Free State Project founder Jason Sorens was published in the Washington Post today, asking the question, “Where Scotland failed, could New Hampshire succeed?”. As it stands, approximately one in four Americans support their state seceding from the U.S., which is an excellent starting point to begin a discussion on the issue. The more we can talk about the idea of seceding, the more realistic it will become, so now is a great time to talk to friends, family, and co-workers about what happened in Scotland and why we need to seriously consider the same thing here.
While the Reuters poll on secession shows New Englanders being the least likely to support secession (19%), we all know that Granite Staters are not of the same mindset as the rest of New England. Unfortunately, the poll does not break out individual states’ responses. Hopefully we’ll see a NH-only poll conducted at some point in the future. Meantime, we need more liberty-loving people to move here as part of the Free State Project and for people to start discussions with loved ones about this idea. The Foundation for New Hampshire Independence has some good outreach information on the idea. Let’s make it a reality!
On Thursday, a majority of Scots voted against independence from the United Kingdom.

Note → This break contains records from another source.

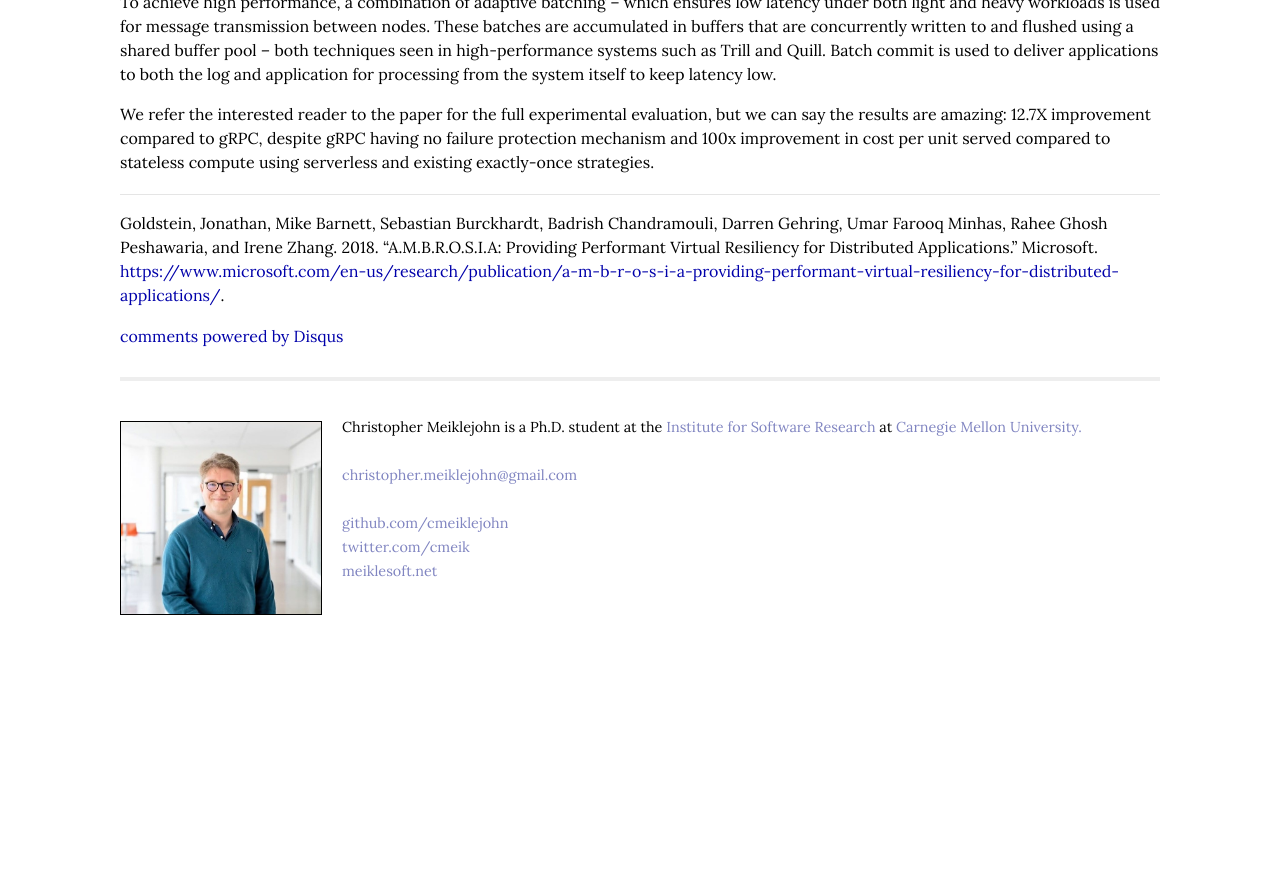
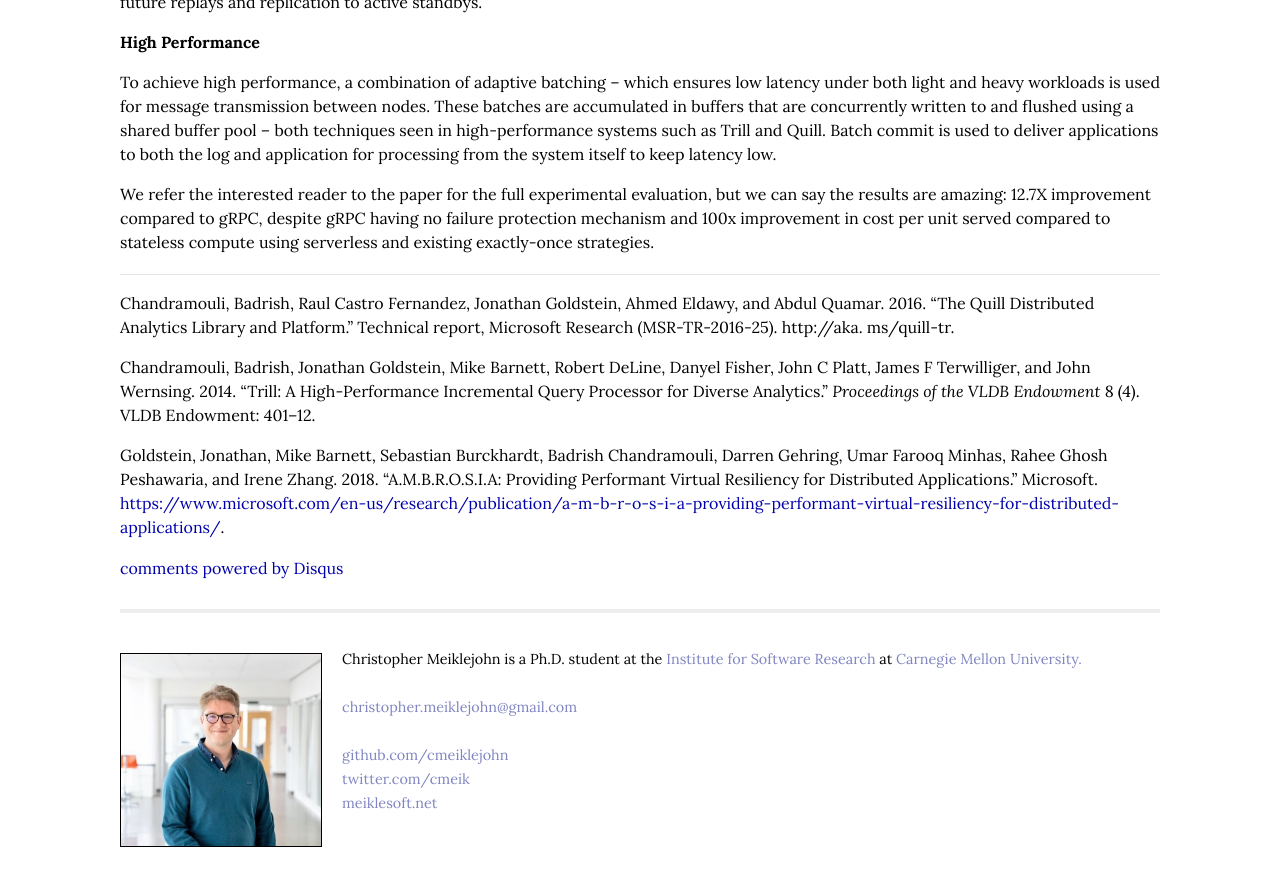
Before and after one commit to cmeiklejohn/cmeiklejohn.github.io, a Jekyll site: the page built from _posts/2018-12-15-ambrosia.markdown, in a window 1280 px wide and 900 px high, scrolled down 1730 px. Shown: the top 886 px of the window. Built offline with Jekyll 4.4.1, drawn with Linux system fonts in a browser that asks for light colours; comment, search, counter and statistics services are not loaded; before the commit the page ends 2398 px from its top, so only the background shows below that; some of the changed text lies outside the part shown.

Commit message:
Add post

```diff
--- a/_posts/2018-12-15-ambrosia.markdown
+++ b/_posts/2018-12-15-ambrosia.markdown
@@ -8,9 +8,10 @@
 
 _This is one post in a series about programming models and languages for distributed computing that I'm writing as part of my [history of distributed programming techniques](https://github.com/cmeiklejohn/PMLDC)._
 
-
 <h2 id="relevant-reading">Relevant Reading</h2>
 <ul>
+<li><p><em>Trill: A high-performance incremental query processor for diverse analytics</em>, Chandramouli et al., VLDB 2014 <span class="citation">Chandramouli et al. (2014)</span></p></li>
+<li><p><em>Quill: efficient, transferable, and rich analytics at scale</em>, Chandramouli et al., VLDB 2016 <span class="citation">Chandramouli et al. (2016)</span></p></li>
 <li><p><em>Ambrosia: Providing Performant Virtual Resiliency for Distributed Applications</em>, Goldstein et al., MSR-TR-2018-40 <span class="citation">Goldstein et al. (2018)</span></p></li>
 </ul>
 <h2 id="commentary">Commentary</h2>
@@ -44,6 +45,12 @@
 <p>To achieve high performance, a combination of adaptive batching – which ensures low latency under both light and heavy workloads is used for message transmission between nodes. These batches are accumulated in buffers that are concurrently written to and flushed using a shared buffer pool – both techniques seen in high-performance systems such as Trill and Quill. Batch commit is used to deliver applications to both the log and application for processing from the system itself to keep latency low.</p>
 <p>We refer the interested reader to the paper for the full experimental evaluation, but we can say the results are amazing: 12.7X improvement compared to gRPC, despite gRPC having no failure protection mechanism and 100x improvement in cost per unit served compared to stateless compute using serverless and existing exactly-once strategies.</p>
 <div id="refs" class="references">
+<div id="ref-chandramouli2016quill">
+<p>Chandramouli, Badrish, Raul Castro Fernandez, Jonathan Goldstein, Ahmed Eldawy, and Abdul Quamar. 2016. “The Quill Distributed Analytics Library and Platform.” Technical report, Microsoft Research (MSR-TR-2016-25). http://aka. ms/quill-tr.</p>
+</div>
+<div id="ref-chandramouli2014trill">
+<p>Chandramouli, Badrish, Jonathan Goldstein, Mike Barnett, Robert DeLine, Danyel Fisher, John C Platt, James F Terwilliger, and John Wernsing. 2014. “Trill: A High-Performance Incremental Query Processor for Diverse Analytics.” <em>Proceedings of the VLDB Endowment</em> 8 (4). VLDB Endowment: 401–12.</p>
+</div>
 <div id="ref-a-m-b-r-o-s-i-a-providing-performant-virtual-resiliency-for-distributed-applications">
 <p>Goldstein, Jonathan, Mike Barnett, Sebastian Burckhardt, Badrish Chandramouli, Darren Gehring, Umar Farooq Minhas, Rahee Ghosh Peshawaria, and Irene Zhang. 2018. “A.M.B.R.O.S.I.A: Providing Performant Virtual Resiliency for Distributed Applications.” Microsoft. <a href="https://www.microsoft.com/en-us/research/publication/a-m-b-r-o-s-i-a-providing-performant-virtual-resiliency-for-distributed-applications/" class="uri">https://www.microsoft.com/en-us/research/publication/a-m-b-r-o-s-i-a-providing-performant-virtual-resiliency-for-distributed-applications/</a>.</p>
 </div>
```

Their desire for self-determination, though, is easy to understand: The same impulse motivates present-day demands for federalism and state autonomy in the United States. Over the past decade, for instance, the Free State Project has been drawing libertarians to the relatively libertarian-friendly state of New Hampshire to pursue smaller government. Could New Hampshire or another state (one in fourAmericans want their state to secede, according to a poll last week) ever hold its own vote on independence? (more…)
Free State Project participant Andrew Michael Jones of Norfolk, Virginia was arrested in December of 2013 along with others accused of being the operators of the Silk Road underground marketplace. Andrew is alleged to be the longtime site administrator, “Inigo”. Thus far, almost all of the news headlines about the Silk Road arrests have gone to Ross Ulbricht, who is accused of being the infamous site’s creator and head admin, “Dread Pirate Roberts”. Andrew is accused of similar allegations as Ross, “conspiracy to commit money laundering, narcotics trafficking, and hacking” and is facing spending the rest of his life in federal prison.

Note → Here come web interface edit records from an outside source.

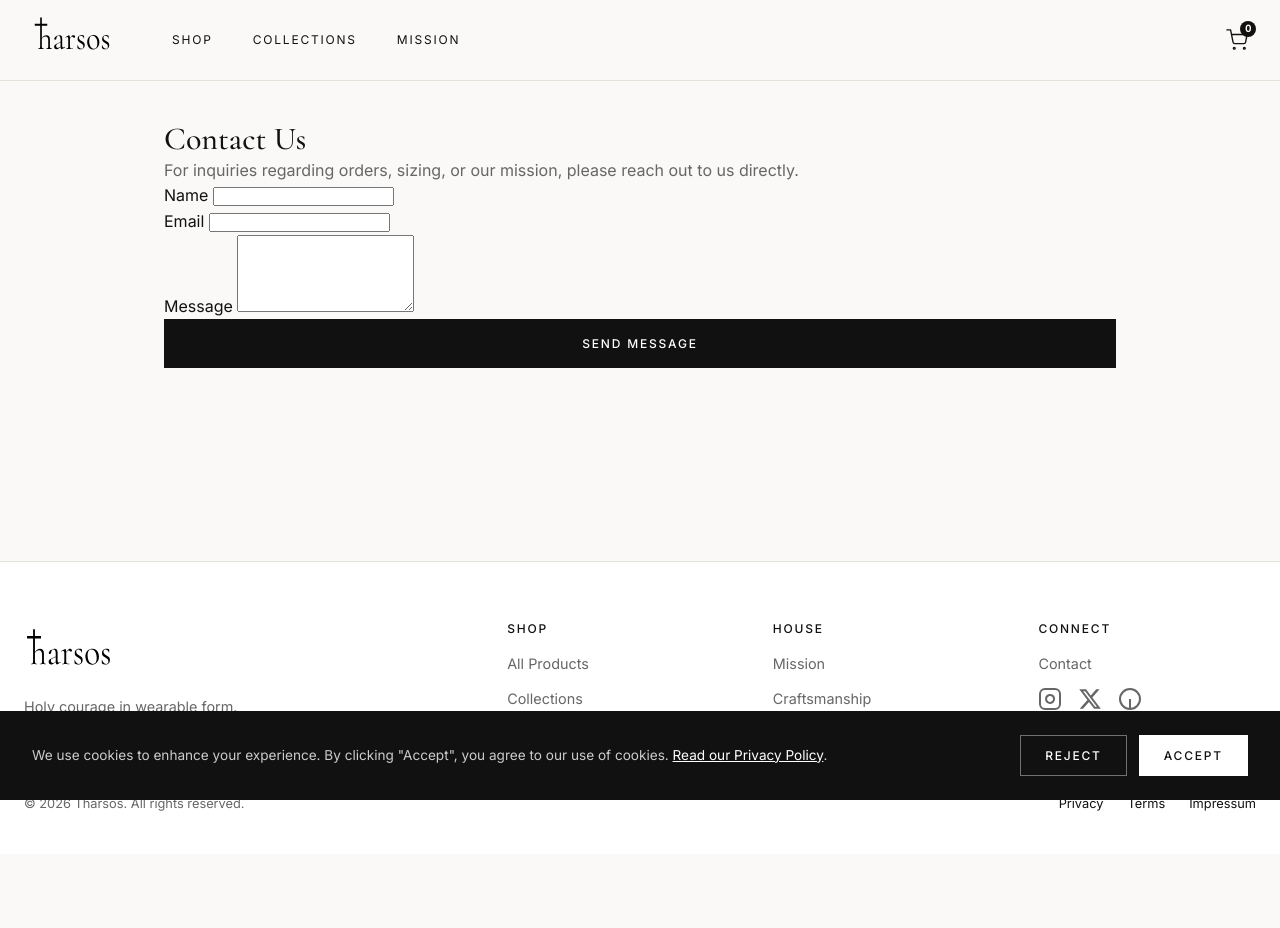
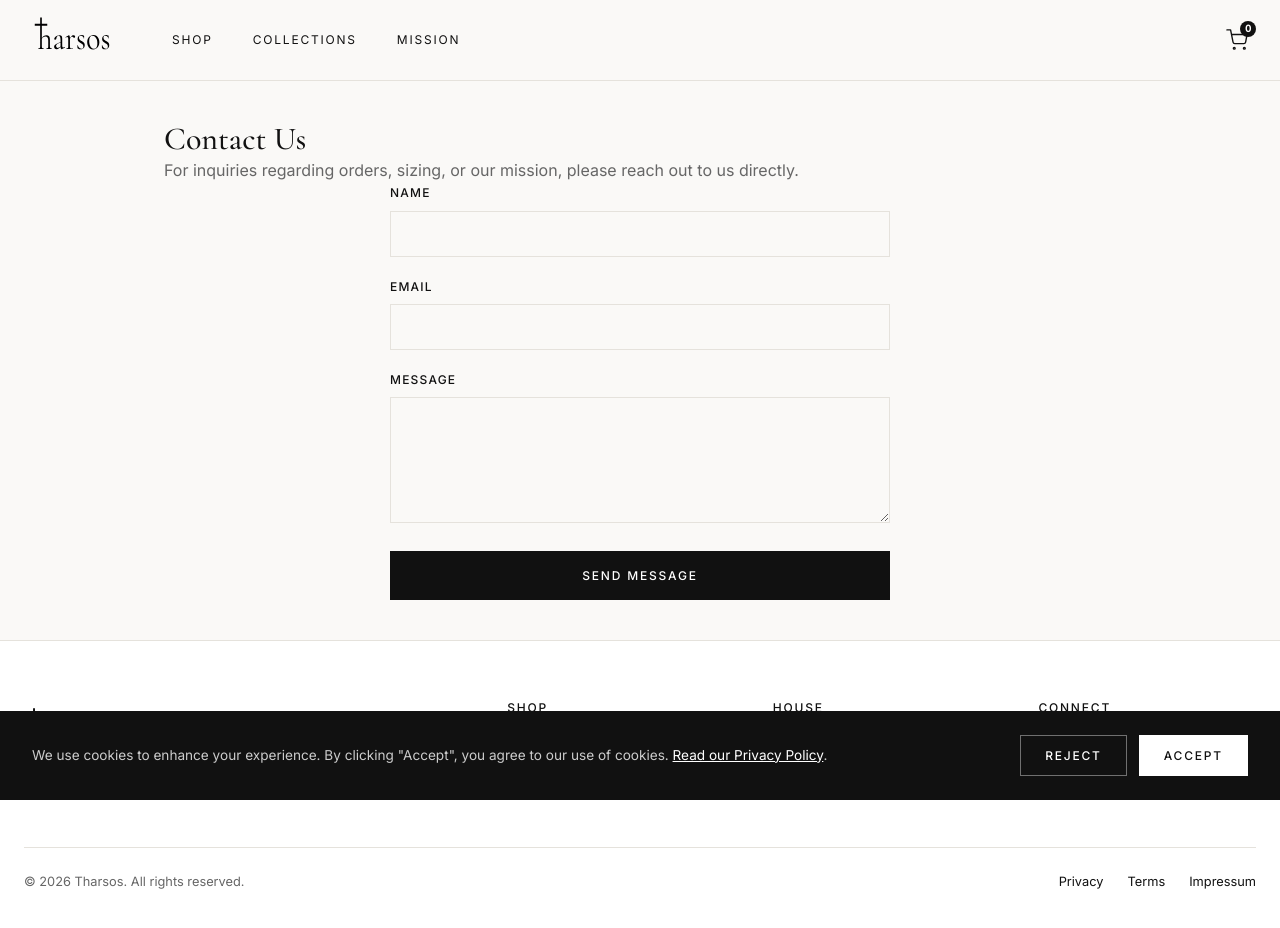
Before and after one commit to tharsosclothingbusiness-stack/Tharsos-Frontend, a plain HTML site: page contact.html in a window 1280 px wide. Before the commit the page ends 854 px from the top, so only its background shows below. Drawn offline with nearby package versions, Linux system fonts and the light colour scheme; no server answers.

Commit message:
Update style.css

```diff
--- a/style.css
+++ b/style.css
@@ -204,4 +204,10 @@ p { color: var(--muted); }
 
   .mission-item h2 { font-size: 2rem; }
   .mission-item p { font-size: 1.1rem; }
-}
+
+/* CONTACT FORM */
+.contact-form { max-width: 500px; margin: 0 auto; text-align: left; }
+.contact-form .form-group { margin-bottom: 20px; }
+.contact-form label { display: block; font-size: 0.75rem; font-weight: 500; text-transform: uppercase; letter-spacing: 0.1em; margin-bottom: 8px; }
+.contact-form input, .contact-form textarea { width: 100%; padding: 12px; border: 1px solid var(--border); font-family: var(--font-body); font-size: 1rem; outline: none; transition: border 0.2s; background: var(--bg); }
+.contact-form input:focus, .contact-form textarea:focus { border-color: var(--text); }
```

While Ross Ulbricht was not offered bail, Andrew was able to get out on $1,000,000 bail thanks to his parents, who did not have anything close to that amount of money, so they put up their house and retirement incomes to secure a bond. His bail conditions include 24/7 house arrest at his parents’ house and being strictly forbidden from using any internet capable device. His girlfriend, Birdie, (who is also a Free State Project participant) is the one who reached out to me and she and Andrew’s family have set up a website to accept contributions to his legal fund, as they can use all the help they can get.
Birdie and Andrew
Andrew’s mother, Judy Jones, 68, told me this about him, “He’s very bright, kind, generous and has always been an idealist. When he first told me about bitcoins, he helped me envision a world where the central banks are no longer in charge of money. If it were instead a peer-based monetary system, so much good can come from that. I have hope for a better world thanks to his generation (the Millennials).”
Unlike Ross’ case, Andrew does not face the “kingpin” charge. Plus, he has not been libeled with allegations of murder for hire, as Ross has. Hopefully, that will help with this fundraising ability. He has retained the services of attorney Samuel M. Braverman and the bill will likely be very expensive.
As have many activists looking at moving to New Hampshire, Andrew and Birdie made the pilgrimage to Keene in December of 2012 and came to visit Social Sunday. I met both of them there and truly hope he can get through this difficult time with the minimum damage possible. If Andrew did not administer the Silk Road, then he’s a man wrongfully accused, but if he did, he’s a hero. The Silk Road was (and is) the most important development to happen to the black market in our lifetimes. (more…)